However, despite the appropriate anticoagulation treatment in cancer-associated VTE, patients with cancer are associated with a relatively higher risk of complications, such as recurrent VTE and major bleeding, than those without cancer [2, 6]. Over the past 20 years, low-molecular-weight-heparins (LMWHs) have been recommended as a standard of care for acute and long-term treatment of cancer-associated VTE based on the landmark trials comparing LMWHs to a vitamin K antagonist [7, 8]. Direct oral anticoagulants (DOACs) are attractive new therapeutic drugs for treating VTE in patients with cancer because of the convenience of oral administration, rapid onset of action, and predictable efficacy and safety . Recently, large randomized phase 3 trials evaluating the effectiveness and safety of direct oral anticoagulants (DOACs) compared to LMWH in treating cancer-associated VTE have been reported [10-13]. In this review, we summarize the results of these pivotal trials and highlight the role of DOACs in some challenging clinical situations, including the treatment of VTE in patients with gastrointestinal cancer; drug-drug interaction; thrombocytopenia; renal dysfunction, which might be unmet medical needs in the management of cancer-associated VTE.

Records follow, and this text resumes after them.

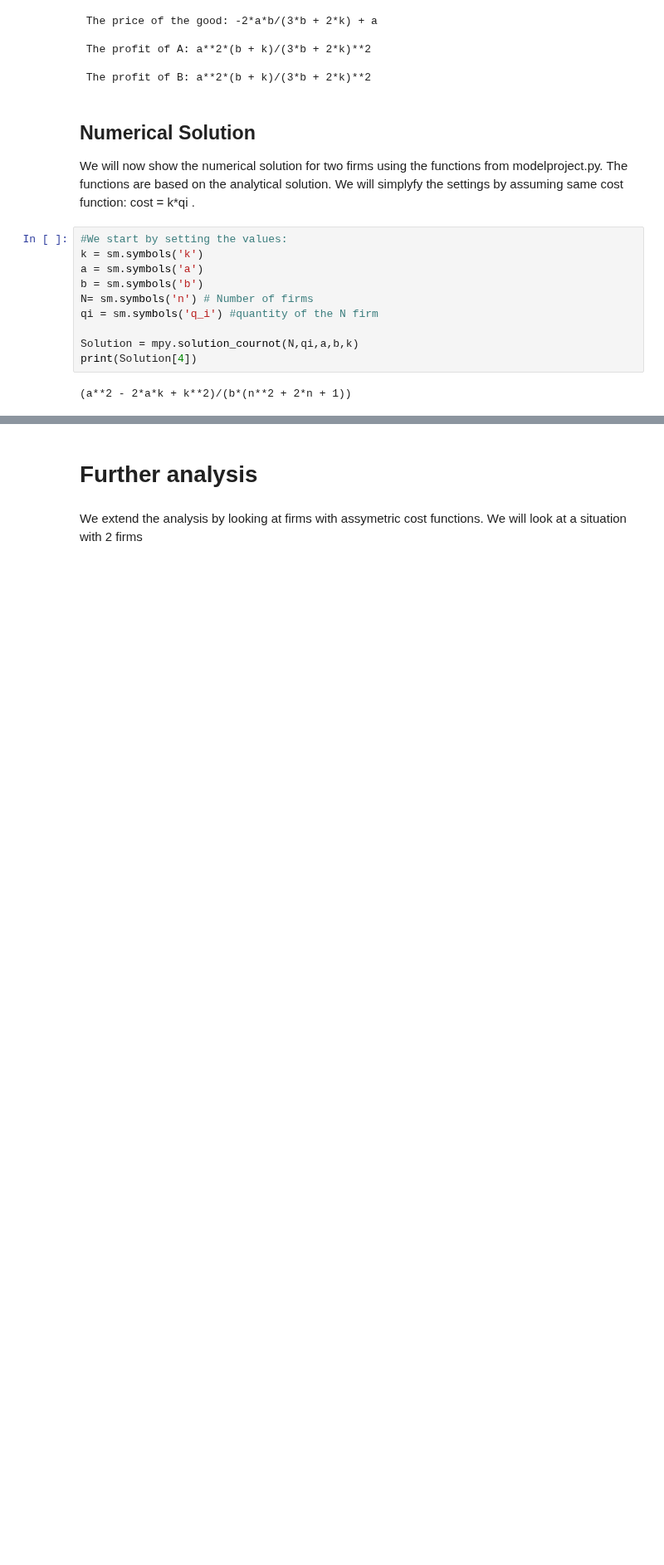
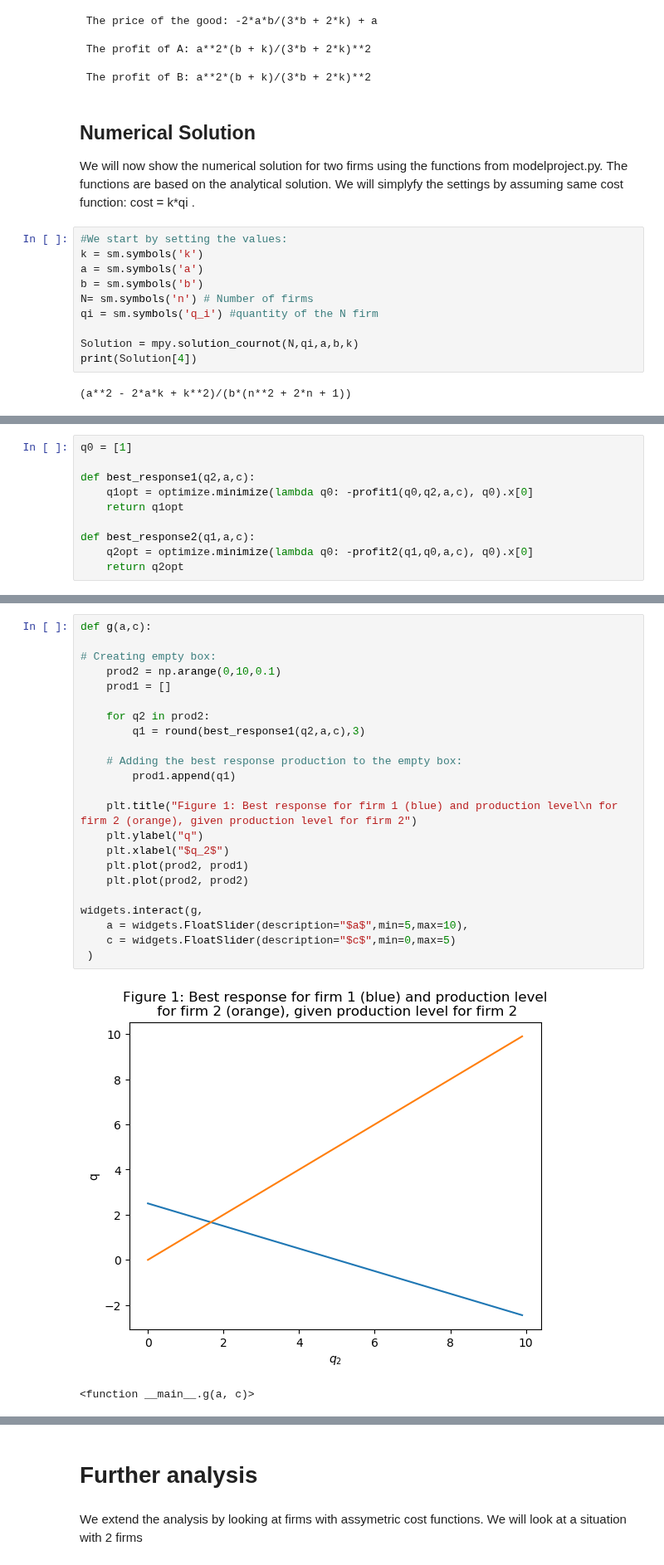
Before and after one commit to Rapyki/projects-2020-slangerne, a Jupyter notebook: modelproject/modelproject_B.ipynb, the cells around one changed output, grey strips where cells are left out. Shown at 83% size. Saved outputs shown, nothing was run; the diff lists cells and outputs as text; blank space fills up the shorter version.

```diff
--- a/modelproject/modelproject_B.ipynb
+++ b/modelproject/modelproject_B.ipynb
@@ -183,0 +207,10 @@ def reaction_A(qa,qb,a,b,k):
+# %%
+q0 = [1]
+
+def best_response1(q2,a,c):
+    q1opt = optimize.minimize(lambda q0: -profit1(q0,q2,a,c), q0).x[0]
+    return q1opt
+
+def best_response2(q1,a,c):
+    q2opt = optimize.minimize(lambda q0: -profit2(q1,q0,a,c), q0).x[0]
+    return q2opt
@@ -183,0 +251,26 @@ def reaction_A(qa,qb,a,b,k):
+# %%
+def g(a,c):
+
+# Creating empty box:
+    prod2 = np.arange(0,10,0.1)
+    prod1 = []
+
+    for q2 in prod2:
+        q1 = round(best_response1(q2,a,c),3)
+
+    # Adding the best response production to the empty box:
+        prod1.append(q1)
+
+    plt.title("Figure 1: Best response for firm 1 (blue) and production level\n for firm 2 (orange), given production level for firm 2")
+    plt.ylabel("q")
+    plt.xlabel("$q_2$")
+    plt.plot(prod2, prod1)
+    plt.plot(prod2, prod2)
+
+widgets.interact(g,
+    a = widgets.FloatSlider(description="$a$",min=5,max=10),
+    c = widgets.FloatSlider(description="$c$",min=0,max=5)
+ )
+# %% [output]
+[figure, added]
+<function __main__.g(a, c)>
```
Also changed, not shown: parts of 11 cells of this notebook, 1 other file.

The standard therapy for VTE in patients with cancer has been LMWH over the past 20 years [14-16]. Prospective randomized trials, such as Hokusai VTE Cancer , SELECT-D , ADAM VTE , and CARAVAGGIO , evaluating the efficacy and safety of DOACs and LMWH for treating VTE in patients with active cancer have been recently reported. The Hokusai VTE Cancer trial was conducted to determine whether edoxaban treatment for 6–12 months was non-inferior to dalteparin therapy in 1,050 patients with cancer-associated acute symptomatic or incidentally detected VTE . The primary endpoint was the composite of recurrent VTE or major bleeding 12 months after randomization. Edoxaban was administered 60 mg orally once a day; however, if the bodyweight was <60 kg or creatinine clearance was 30–50 mL/min, it was reduced to 30 mg per day. The primary outcomes of recurrent VTE or major bleeding were 12.8% and 13.5% in the edoxaban and dalteparin groups, respectively, demonstrating that edoxaban was non-inferior to dalteparin (HR, 0.97; 95% CI, 0.70–1.36). A slightly reduced risk of recurrent VTE has been observed in patients who received edoxaban (6.5% vs. 10.3%). However, a significantly increased risk of major bleeding was observed in the edoxaban-treated group (6.3% vs. 3.2%), related to an increased risk of upper gastrointestinal bleeding in patients with gastrointestinal cancers . The SELECT-D study compared oral rivaroxaban with dalteparin injection to treat cancer-associated VTE . Rivaroxaban 15 mg was administered twice a day for the first 3 weeks and then 20 mg was administered once a day for 6 months. The primary endpoint of the 6-month risk of recurrent VTE was 4% and 11% with rivaroxaban and dalteparin, respectively (HR, 0.43; 95% CI, 0.19?0.99). The risk of major bleeding was not different between the two groups (6.0% vs. 4.0%; HR, 1.83; 95% CI, 0.68?4.96), but the risk of clinically relevant non-major bleeding was higher with rivaroxaban (13% vs. 4%). Notably, patients with esophageal and gastroesophageal cancer were excluded during the trial because of the higher risk of major bleeding in patients with those cancers receiving rivaroxaban. The largest randomized trial, the CARAVAGGIO trial, compared oral apixaban therapy with dalteparin therapy for 6 months in 1,170 patients with cancer-associated acute symptomatic or incidentally detected VTE. Apixaban was administered twice a day for 10 mg in the first week and 5 mg for 6 months. The recurrent VTE was compared as a primary endpoint, 5.6% with apixaban and 7.9% with dalteparin. In terms of major bleeding, there was no difference between the two groups with 3.8% apixaban group and 4.0% dalteparin group (HR, 0.82; 95% CI, 0.40?1.69). Another randomized trial, the ADAM VTE trial, evaluating apixaban for treating cancer VTE, was recently published . The primary endpoint of this study was major bleeding as a measure of safety in 287 patients with cancer with VTE, which occurred in 0% and 1.4% of patients in the apixaban and dalteparin arms, respectively. Recurrent VTE was significantly lower in the apixaban arm than in the dalteparin arm (0.7% vs. 6.3%). Notably, this study included different types of qualifying VTE for enrollment, including upper extremity, splanchnic vein, and cerebral vein thrombosis, which were not eligible in other pivotal trials.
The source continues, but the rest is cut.